* What the task requires
Restate all the lines below word for word, but omit the pictures.

Data entries
^^^^
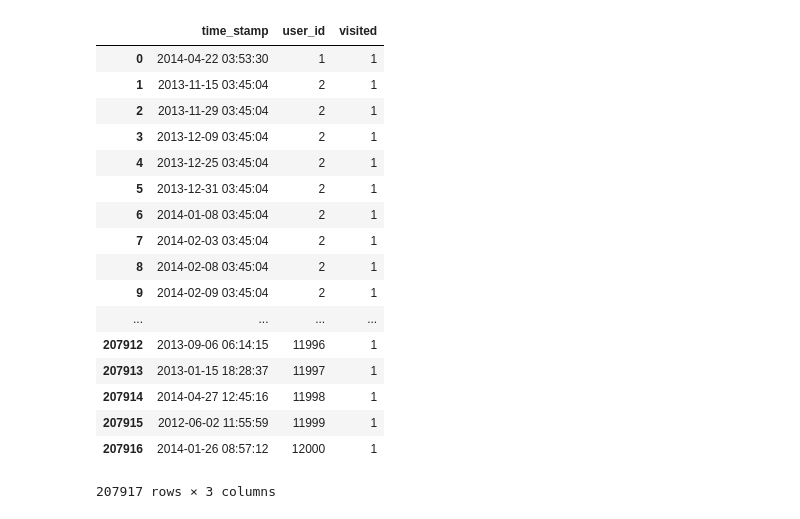
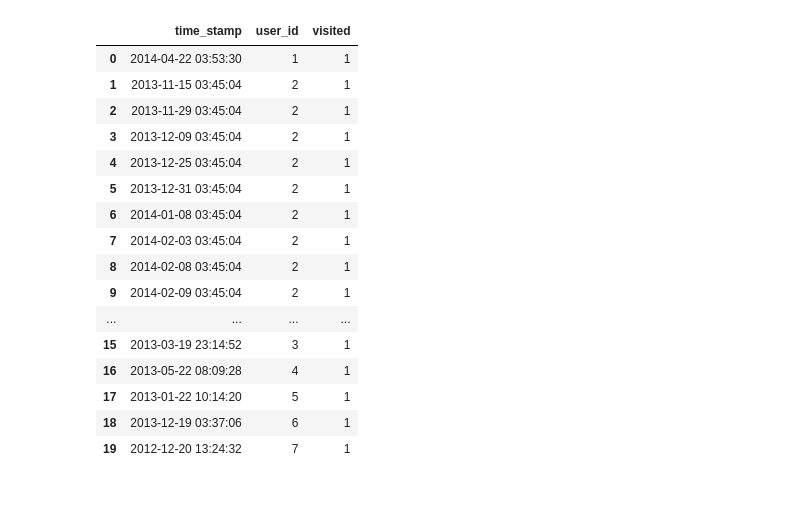
Before and after one commit to taylorcoder/Springboard, a Jupyter notebook: relax.ipynb, the cells around one changed output. Cells and saved outputs as stored; diff of their text form; code cells hidden in the pictures.

```diff
--- a/relax.ipynb
+++ b/relax.ipynb
@@ -29,22 +26,21 @@ print(df_users.head())
 df_user_engagement = df_user_engagement.sort_values(by = ['user_id', 'time_stamp'])
 # %%
-df_user_engagement
+df_user_engagement.head(20)
 # %% [output]
 |  | time_stamp | user_id | visited |
 | 0 | 2014-04-22 03:53:30 | 1 | 1 |
 | 1 | 2013-11-15 03:45:04 | 2 | 1 |
 | 2 | 2013-11-29 03:45:04 | 2 | 1 |
 | 3 | 2013-12-09 03:45:04 | 2 | 1 |
 | 4 | 2013-12-25 03:45:04 | 2 | 1 |
 | 5 | 2013-12-31 03:45:04 | 2 | 1 |
 | 6 | 2014-01-08 03:45:04 | 2 | 1 |
 | 7 | 2014-02-03 03:45:04 | 2 | 1 |
 | 8 | 2014-02-08 03:45:04 | 2 | 1 |
 | 9 | 2014-02-09 03:45:04 | 2 | 1 |
 | ... | ... | ... | ... |
-| 207912 | 2013-09-06 06:14:15 | 11996 | 1 |
-| 207913 | 2013-01-15 18:28:37 | 11997 | 1 |
-| 207914 | 2014-04-27 12:45:16 | 11998 | 1 |
-| 207915 | 2012-06-02 11:55:59 | 11999 | 1 |
-| 207916 | 2014-01-26 08:57:12 | 12000 | 1 |
+| 15 | 2013-03-19 23:14:52 | 3 | 1 |
+| 16 | 2013-05-22 08:09:28 | 4 | 1 |
+| 17 | 2013-01-22 10:14:20 | 5 | 1 |
+| 18 | 2013-12-19 03:37:06 | 6 | 1 |
+| 19 | 2012-12-20 13:24:32 | 7 | 1 |
-207917 rows × 3 columns
```
Also changed, not shown: parts of 31 cells of this notebook.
^^^^
* Answer space
Before and after one commit to taylorcoder/Springboard, a Jupyter notebook: relax.ipynb, the cells around one changed output. Cells and saved outputs as stored; diff of their text form; code cells hidden in the pictures.

```diff
--- a/relax.ipynb
+++ b/relax.ipynb
@@ -29,22 +26,21 @@ print(df_users.head())
 df_user_engagement = df_user_engagement.sort_values(by = ['user_id', 'time_stamp'])
 # %%
-df_user_engagement
+df_user_engagement.head(20)
 # %% [output]
 |  | time_stamp | user_id | visited |
 | 0 | 2014-04-22 03:53:30 | 1 | 1 |
 | 1 | 2013-11-15 03:45:04 | 2 | 1 |
 | 2 | 2013-11-29 03:45:04 | 2 | 1 |
 | 3 | 2013-12-09 03:45:04 | 2 | 1 |
 | 4 | 2013-12-25 03:45:04 | 2 | 1 |
 | 5 | 2013-12-31 03:45:04 | 2 | 1 |
 | 6 | 2014-01-08 03:45:04 | 2 | 1 |
 | 7 | 2014-02-03 03:45:04 | 2 | 1 |
 | 8 | 2014-02-08 03:45:04 | 2 | 1 |
 | 9 | 2014-02-09 03:45:04 | 2 | 1 |
 | ... | ... | ... | ... |
-| 207912 | 2013-09-06 06:14:15 | 11996 | 1 |
-| 207913 | 2013-01-15 18:28:37 | 11997 | 1 |
-| 207914 | 2014-04-27 12:45:16 | 11998 | 1 |
-| 207915 | 2012-06-02 11:55:59 | 11999 | 1 |
-| 207916 | 2014-01-26 08:57:12 | 12000 | 1 |
+| 15 | 2013-03-19 23:14:52 | 3 | 1 |
+| 16 | 2013-05-22 08:09:28 | 4 | 1 |
+| 17 | 2013-01-22 10:14:20 | 5 | 1 |
+| 18 | 2013-12-19 03:37:06 | 6 | 1 |
+| 19 | 2012-12-20 13:24:32 | 7 | 1 |
-207917 rows × 3 columns
```
Also changed, not shown: parts of 31 cells of this notebook.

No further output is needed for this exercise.